• Entries provided:

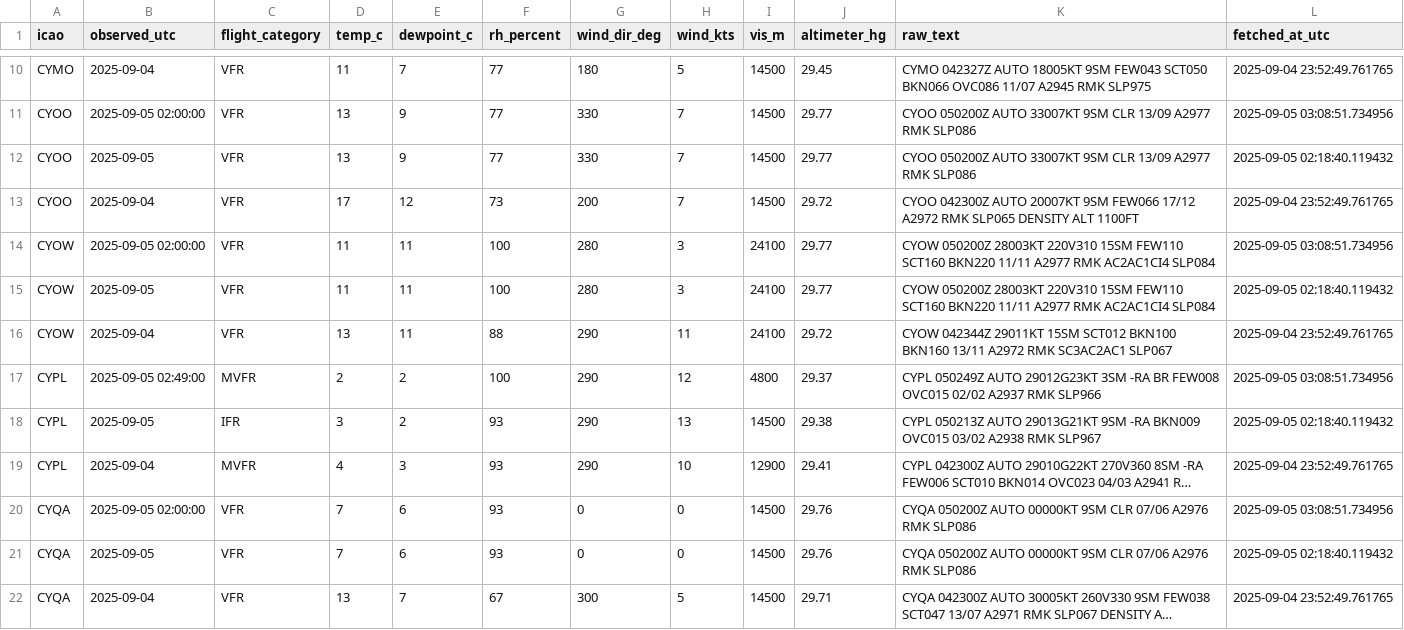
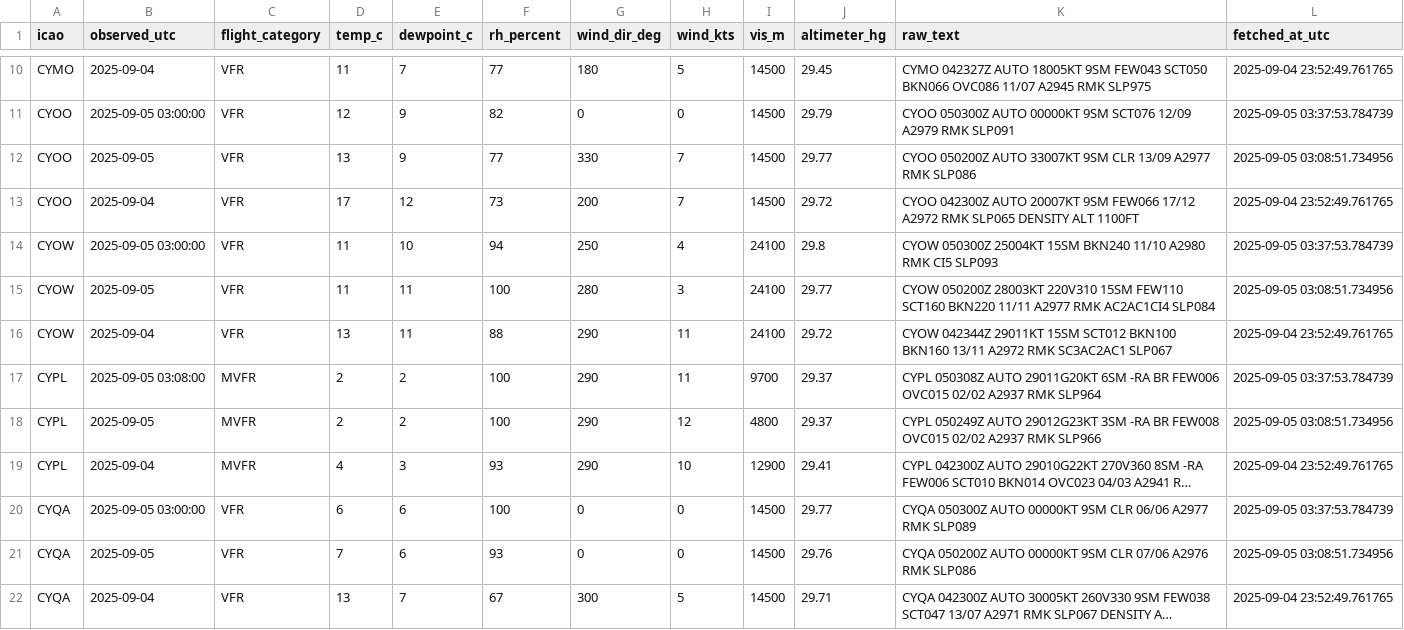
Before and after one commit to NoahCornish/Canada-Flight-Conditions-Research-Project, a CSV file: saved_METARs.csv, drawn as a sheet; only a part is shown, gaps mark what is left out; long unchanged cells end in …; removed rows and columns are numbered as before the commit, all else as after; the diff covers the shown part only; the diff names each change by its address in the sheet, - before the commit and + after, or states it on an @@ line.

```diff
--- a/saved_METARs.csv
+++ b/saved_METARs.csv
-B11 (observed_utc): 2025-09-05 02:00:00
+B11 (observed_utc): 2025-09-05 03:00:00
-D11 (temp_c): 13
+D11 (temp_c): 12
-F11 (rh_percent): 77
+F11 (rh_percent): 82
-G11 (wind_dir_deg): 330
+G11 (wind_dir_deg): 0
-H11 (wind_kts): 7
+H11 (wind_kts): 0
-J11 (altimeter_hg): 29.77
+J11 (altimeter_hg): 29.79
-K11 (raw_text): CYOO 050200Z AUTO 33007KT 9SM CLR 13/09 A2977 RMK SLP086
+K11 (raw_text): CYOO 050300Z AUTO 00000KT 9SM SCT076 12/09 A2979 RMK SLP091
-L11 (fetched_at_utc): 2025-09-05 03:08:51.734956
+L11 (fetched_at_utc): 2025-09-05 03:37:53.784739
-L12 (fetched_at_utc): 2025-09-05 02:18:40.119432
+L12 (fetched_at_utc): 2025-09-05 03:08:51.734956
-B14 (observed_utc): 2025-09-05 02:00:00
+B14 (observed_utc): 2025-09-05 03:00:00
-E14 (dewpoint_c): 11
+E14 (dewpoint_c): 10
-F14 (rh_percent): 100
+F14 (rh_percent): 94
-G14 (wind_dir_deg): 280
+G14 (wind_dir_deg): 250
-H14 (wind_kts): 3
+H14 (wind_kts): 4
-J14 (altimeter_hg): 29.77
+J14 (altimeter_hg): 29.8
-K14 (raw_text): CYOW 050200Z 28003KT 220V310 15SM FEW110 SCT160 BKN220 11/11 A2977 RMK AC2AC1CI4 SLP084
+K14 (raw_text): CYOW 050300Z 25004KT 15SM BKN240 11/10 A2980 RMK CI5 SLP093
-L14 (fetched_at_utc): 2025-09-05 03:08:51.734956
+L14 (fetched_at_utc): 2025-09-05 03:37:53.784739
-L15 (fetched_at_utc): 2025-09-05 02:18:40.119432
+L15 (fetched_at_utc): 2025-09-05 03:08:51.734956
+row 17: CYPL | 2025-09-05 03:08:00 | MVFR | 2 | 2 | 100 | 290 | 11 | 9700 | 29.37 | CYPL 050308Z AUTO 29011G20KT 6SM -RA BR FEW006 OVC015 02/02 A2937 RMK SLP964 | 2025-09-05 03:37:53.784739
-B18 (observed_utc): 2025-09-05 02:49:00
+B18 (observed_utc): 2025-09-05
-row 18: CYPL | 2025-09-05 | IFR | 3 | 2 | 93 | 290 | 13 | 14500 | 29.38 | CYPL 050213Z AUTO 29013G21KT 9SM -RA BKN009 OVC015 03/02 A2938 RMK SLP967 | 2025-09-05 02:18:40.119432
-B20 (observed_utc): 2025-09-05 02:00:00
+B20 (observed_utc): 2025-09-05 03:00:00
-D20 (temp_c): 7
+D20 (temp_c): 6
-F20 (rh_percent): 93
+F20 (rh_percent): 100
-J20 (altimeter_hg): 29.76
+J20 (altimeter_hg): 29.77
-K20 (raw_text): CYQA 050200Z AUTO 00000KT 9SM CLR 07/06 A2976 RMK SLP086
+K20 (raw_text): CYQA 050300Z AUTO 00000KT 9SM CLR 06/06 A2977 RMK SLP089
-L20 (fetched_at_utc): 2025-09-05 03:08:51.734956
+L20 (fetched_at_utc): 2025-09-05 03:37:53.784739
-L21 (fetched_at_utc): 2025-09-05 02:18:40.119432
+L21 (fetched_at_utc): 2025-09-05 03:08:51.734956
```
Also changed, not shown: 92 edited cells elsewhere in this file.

• What the exercise asks: Repeat the records above exactly, without any pictures.

• Answer:
Before and after one commit to NoahCornish/Canada-Flight-Conditions-Research-Project, a CSV file: saved_METARs.csv, drawn as a sheet; only a part is shown, gaps mark what is left out; long unchanged cells end in …; removed rows and columns are numbered as before the commit, all else as after; the diff covers the shown part only; the diff names each change by its address in the sheet, - before the commit and + after, or states it on an @@ line.

```diff
--- a/saved_METARs.csv
+++ b/saved_METARs.csv
-B11 (observed_utc): 2025-09-05 02:00:00
+B11 (observed_utc): 2025-09-05 03:00:00
-D11 (temp_c): 13
+D11 (temp_c): 12
-F11 (rh_percent): 77
+F11 (rh_percent): 82
-G11 (wind_dir_deg): 330
+G11 (wind_dir_deg): 0
-H11 (wind_kts): 7
+H11 (wind_kts): 0
-J11 (altimeter_hg): 29.77
+J11 (altimeter_hg): 29.79
-K11 (raw_text): CYOO 050200Z AUTO 33007KT 9SM CLR 13/09 A2977 RMK SLP086
+K11 (raw_text): CYOO 050300Z AUTO 00000KT 9SM SCT076 12/09 A2979 RMK SLP091
-L11 (fetched_at_utc): 2025-09-05 03:08:51.734956
+L11 (fetched_at_utc): 2025-09-05 03:37:53.784739
-L12 (fetched_at_utc): 2025-09-05 02:18:40.119432
+L12 (fetched_at_utc): 2025-09-05 03:08:51.734956
-B14 (observed_utc): 2025-09-05 02:00:00
+B14 (observed_utc): 2025-09-05 03:00:00
-E14 (dewpoint_c): 11
+E14 (dewpoint_c): 10
-F14 (rh_percent): 100
+F14 (rh_percent): 94
-G14 (wind_dir_deg): 280
+G14 (wind_dir_deg): 250
-H14 (wind_kts): 3
+H14 (wind_kts): 4
-J14 (altimeter_hg): 29.77
+J14 (altimeter_hg): 29.8
-K14 (raw_text): CYOW 050200Z 28003KT 220V310 15SM FEW110 SCT160 BKN220 11/11 A2977 RMK AC2AC1CI4 SLP084
+K14 (raw_text): CYOW 050300Z 25004KT 15SM BKN240 11/10 A2980 RMK CI5 SLP093
-L14 (fetched_at_utc): 2025-09-05 03:08:51.734956
+L14 (fetched_at_utc): 2025-09-05 03:37:53.784739
-L15 (fetched_at_utc): 2025-09-05 02:18:40.119432
+L15 (fetched_at_utc): 2025-09-05 03:08:51.734956
+row 17: CYPL | 2025-09-05 03:08:00 | MVFR | 2 | 2 | 100 | 290 | 11 | 9700 | 29.37 | CYPL 050308Z AUTO 29011G20KT 6SM -RA BR FEW006 OVC015 02/02 A2937 RMK SLP964 | 2025-09-05 03:37:53.784739
-B18 (observed_utc): 2025-09-05 02:49:00
+B18 (observed_utc): 2025-09-05
-row 18: CYPL | 2025-09-05 | IFR | 3 | 2 | 93 | 290 | 13 | 14500 | 29.38 | CYPL 050213Z AUTO 29013G21KT 9SM -RA BKN009 OVC015 03/02 A2938 RMK SLP967 | 2025-09-05 02:18:40.119432
-B20 (observed_utc): 2025-09-05 02:00:00
+B20 (observed_utc): 2025-09-05 03:00:00
-D20 (temp_c): 7
+D20 (temp_c): 6
-F20 (rh_percent): 93
+F20 (rh_percent): 100
-J20 (altimeter_hg): 29.76
+J20 (altimeter_hg): 29.77
-K20 (raw_text): CYQA 050200Z AUTO 00000KT 9SM CLR 07/06 A2976 RMK SLP086
+K20 (raw_text): CYQA 050300Z AUTO 00000KT 9SM CLR 06/06 A2977 RMK SLP089
-L20 (fetched_at_utc): 2025-09-05 03:08:51.734956
+L20 (fetched_at_utc): 2025-09-05 03:37:53.784739
-L21 (fetched_at_utc): 2025-09-05 02:18:40.119432
+L21 (fetched_at_utc): 2025-09-05 03:08:51.734956
```
Also changed, not shown: 92 edited cells elsewhere in this file.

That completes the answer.